Each Serbian ruler has proved something by his reign. More than once it was proved by this curious sovereignty, newer than the United States and as old as Byzantium, that a small state could defeat a vast empire; always it was proved that it is terrible, even in victory, to be a small state among great empires.

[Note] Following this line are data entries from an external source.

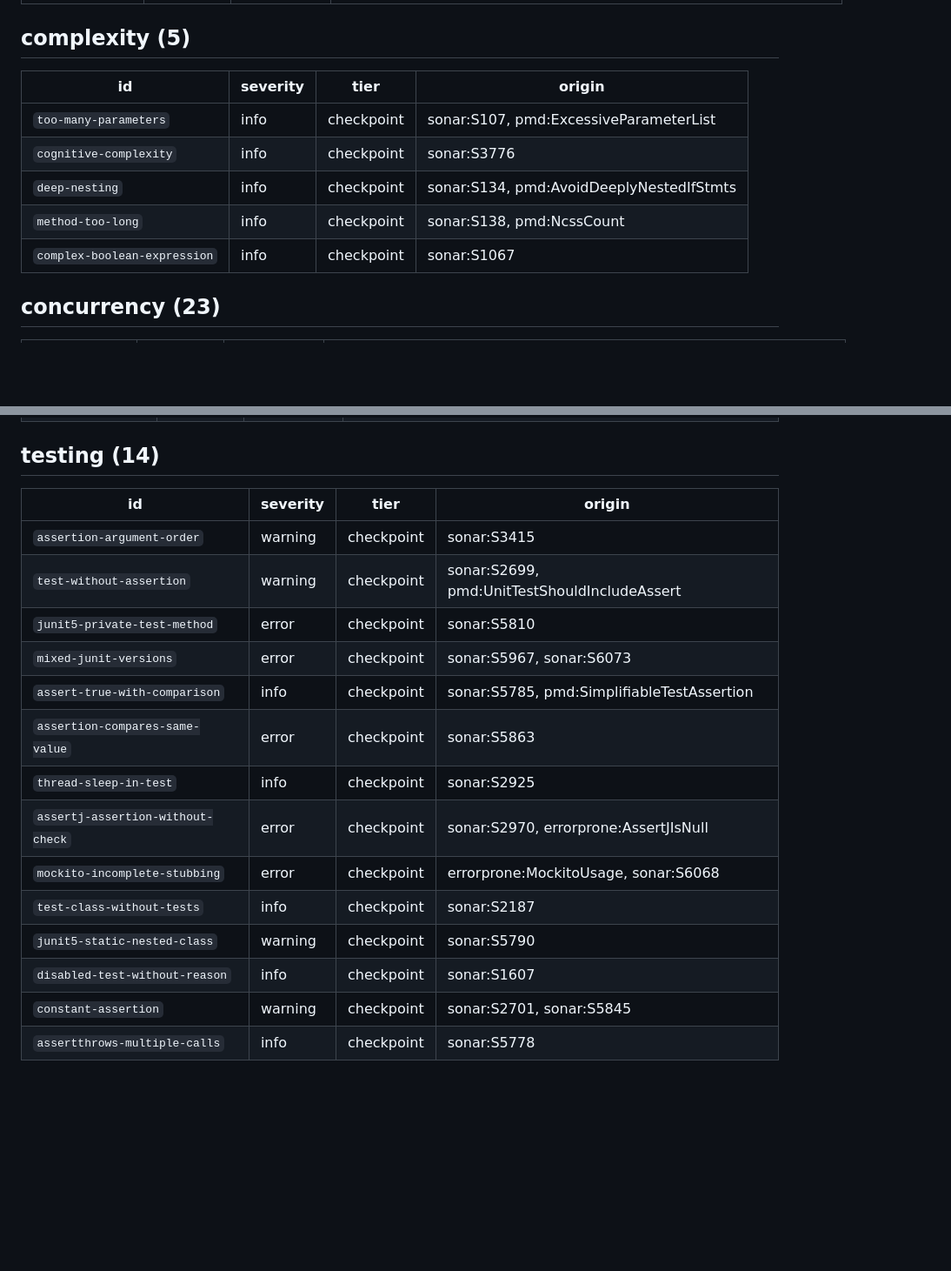
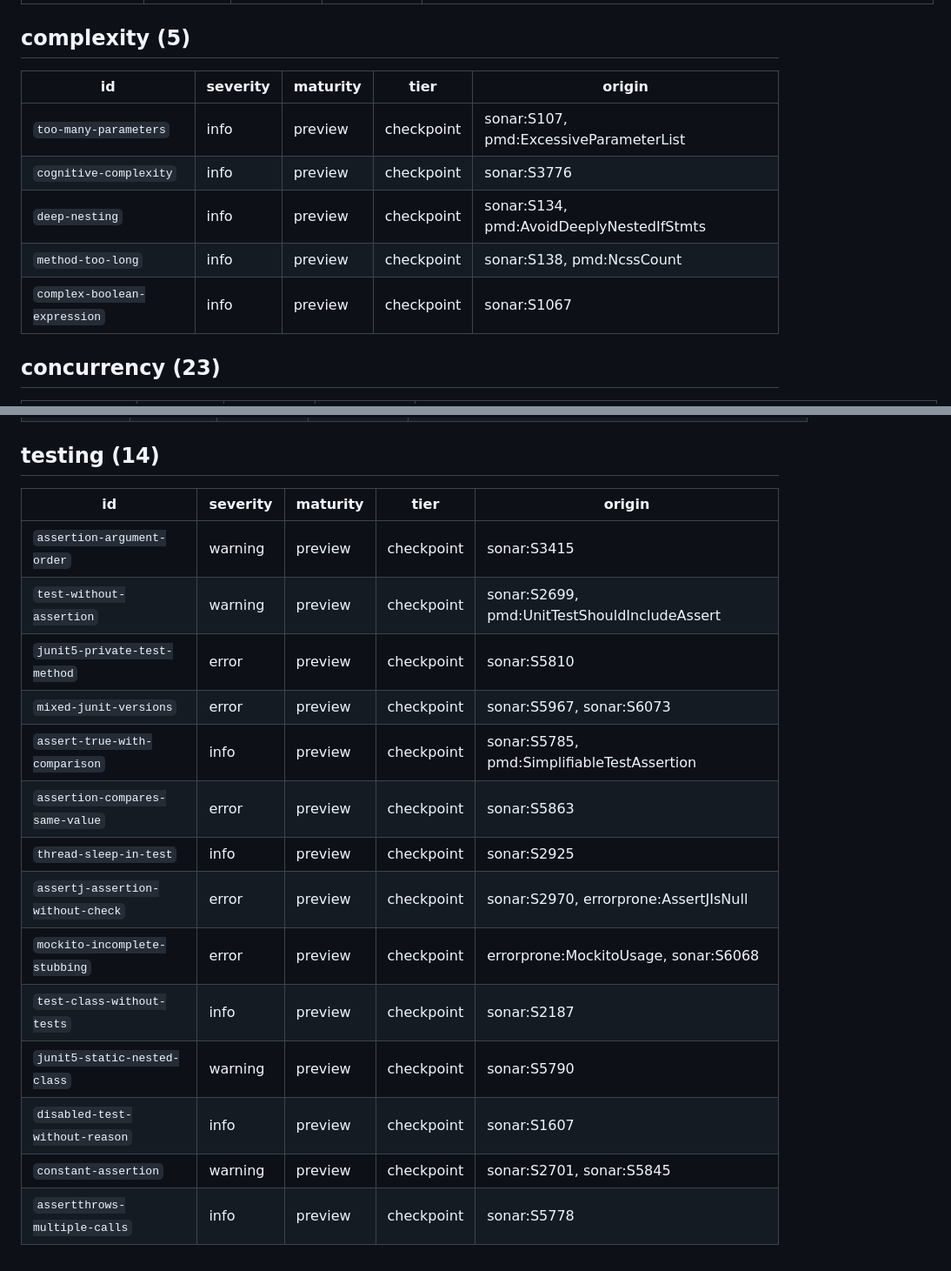
Before and after one commit to mihaidaniel34/grounds, a Markdown page: docs/RULES.md, 2 parts joined by grey strips. Shown at 87% size. GitHub-like rendering; blank space fills up the shorter version.

```diff
--- a/docs/RULES.md
+++ b/docs/RULES.md
@@ -169,13 +171,13 @@ Tier `edit` rules run after every edit; all rules run at checkpoints. Rules mark
 
 ## complexity (5)
 
-| id | severity | tier | origin |
-|---|---|---|---|
-| `too-many-parameters` | info | checkpoint | sonar:S107, pmd:ExcessiveParameterList |
-| `cognitive-complexity` | info | checkpoint | sonar:S3776 |
-| `deep-nesting` | info | checkpoint | sonar:S134, pmd:AvoidDeeplyNestedIfStmts |
-| `method-too-long` | info | checkpoint | sonar:S138, pmd:NcssCount |
-| `complex-boolean-expression` | info | checkpoint | sonar:S1067 |
+| id | severity | maturity | tier | origin |
+|---|---|---|---|---|
+| `too-many-parameters` | info | preview | checkpoint | sonar:S107, pmd:ExcessiveParameterList |
+| `cognitive-complexity` | info | preview | checkpoint | sonar:S3776 |
+| `deep-nesting` | info | preview | checkpoint | sonar:S134, pmd:AvoidDeeplyNestedIfStmts |
+| `method-too-long` | info | preview | checkpoint | sonar:S138, pmd:NcssCount |
+| `complex-boolean-expression` | info | preview | checkpoint | sonar:S1067 |
 
 ## concurrency (23)
 
@@ -350,19 +352,19 @@ Tier `edit` rules run after every edit; all rules run at checkpoints. Rules mark
 
 ## testing (14)
 
-| id | severity | tier | origin |
-|---|---|---|---|
-| `assertion-argument-order` | warning | checkpoint | sonar:S3415 |
-| `test-without-assertion` | warning | checkpoint | sonar:S2699, pmd:UnitTestShouldIncludeAssert |
-| `junit5-private-test-method` | error | checkpoint | sonar:S5810 |
-| `mixed-junit-versions` | error | checkpoint | sonar:S5967, sonar:S6073 |
-| `assert-true-with-comparison` | info | checkpoint | sonar:S5785, pmd:SimplifiableTestAssertion |
-| `assertion-compares-same-value` | error | checkpoint | sonar:S5863 |
-| `thread-sleep-in-test` | info | checkpoint | sonar:S2925 |
-| `assertj-assertion-without-check` | error | checkpoint | sonar:S2970, errorprone:AssertJIsNull |
-| `mockito-incomplete-stubbing` | error | checkpoint | errorprone:MockitoUsage, sonar:S6068 |
-| `test-class-without-tests` | info | checkpoint | sonar:S2187 |
-| `junit5-static-nested-class` | warning | checkpoint | sonar:S5790 |
-| `disabled-test-without-reason` | info | checkpoint | sonar:S1607 |
-| `constant-assertion` | warning | checkpoint | sonar:S2701, sonar:S5845 |
-| `assertthrows-multiple-calls` | info | checkpoint | sonar:S5778 |
+| id | severity | maturity | tier | origin |
+|---|---|---|---|---|
+| `assertion-argument-order` | warning | preview | checkpoint | sonar:S3415 |
+| `test-without-assertion` | warning | preview | checkpoint | sonar:S2699, pmd:UnitTestShouldIncludeAssert |
+| `junit5-private-test-method` | error | preview | checkpoint | sonar:S5810 |
+| `mixed-junit-versions` | error | preview | checkpoint | sonar:S5967, sonar:S6073 |
+| `assert-true-with-comparison` | info | preview | checkpoint | sonar:S5785, pmd:SimplifiableTestAssertion |
+| `assertion-compares-same-value` | error | preview | checkpoint | sonar:S5863 |
+| `thread-sleep-in-test` | info | preview | checkpoint | sonar:S2925 |
+| `assertj-assertion-without-check` | error | preview | checkpoint | sonar:S2970, errorprone:AssertJIsNull |
+| `mockito-incomplete-stubbing` | error | preview | checkpoint | errorprone:MockitoUsage, sonar:S6068 |
+| `test-class-without-tests` | info | preview | checkpoint | sonar:S2187 |
+| `junit5-static-nested-class` | warning | preview | checkpoint | sonar:S5790 |
+| `disabled-test-without-reason` | info | preview | checkpoint | sonar:S1607 |
+| `constant-assertion` | warning | preview | checkpoint | sonar:S2701, sonar:S5845 |
+| `assertthrows-multiple-calls` | info | preview | checkpoint | sonar:S5778 |
```
Also changed, not shown: other parts of docs/RULES.md (+315 -313 lines), README.md (+42 -0 lines).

It was given to Alexander to give new proof of these arguments, and to prove others also. By the expansio of his state beyond the limits of his people’s culture, Serbia had been forced into guilt. It was, evidently, a moral necessity that small peoples should form small states, and the price extracted for the defense of morality looked to be more than men’s bodies can afford to pay. This the king had known well, as he drove stiffly through the streets of Belgrade. A dictator himself, he was the first ruler in Europe to learn what an enemy dictatorship must be to order. He knows it still better as he floats over the city on his bier. For his murder went virtually unpunished.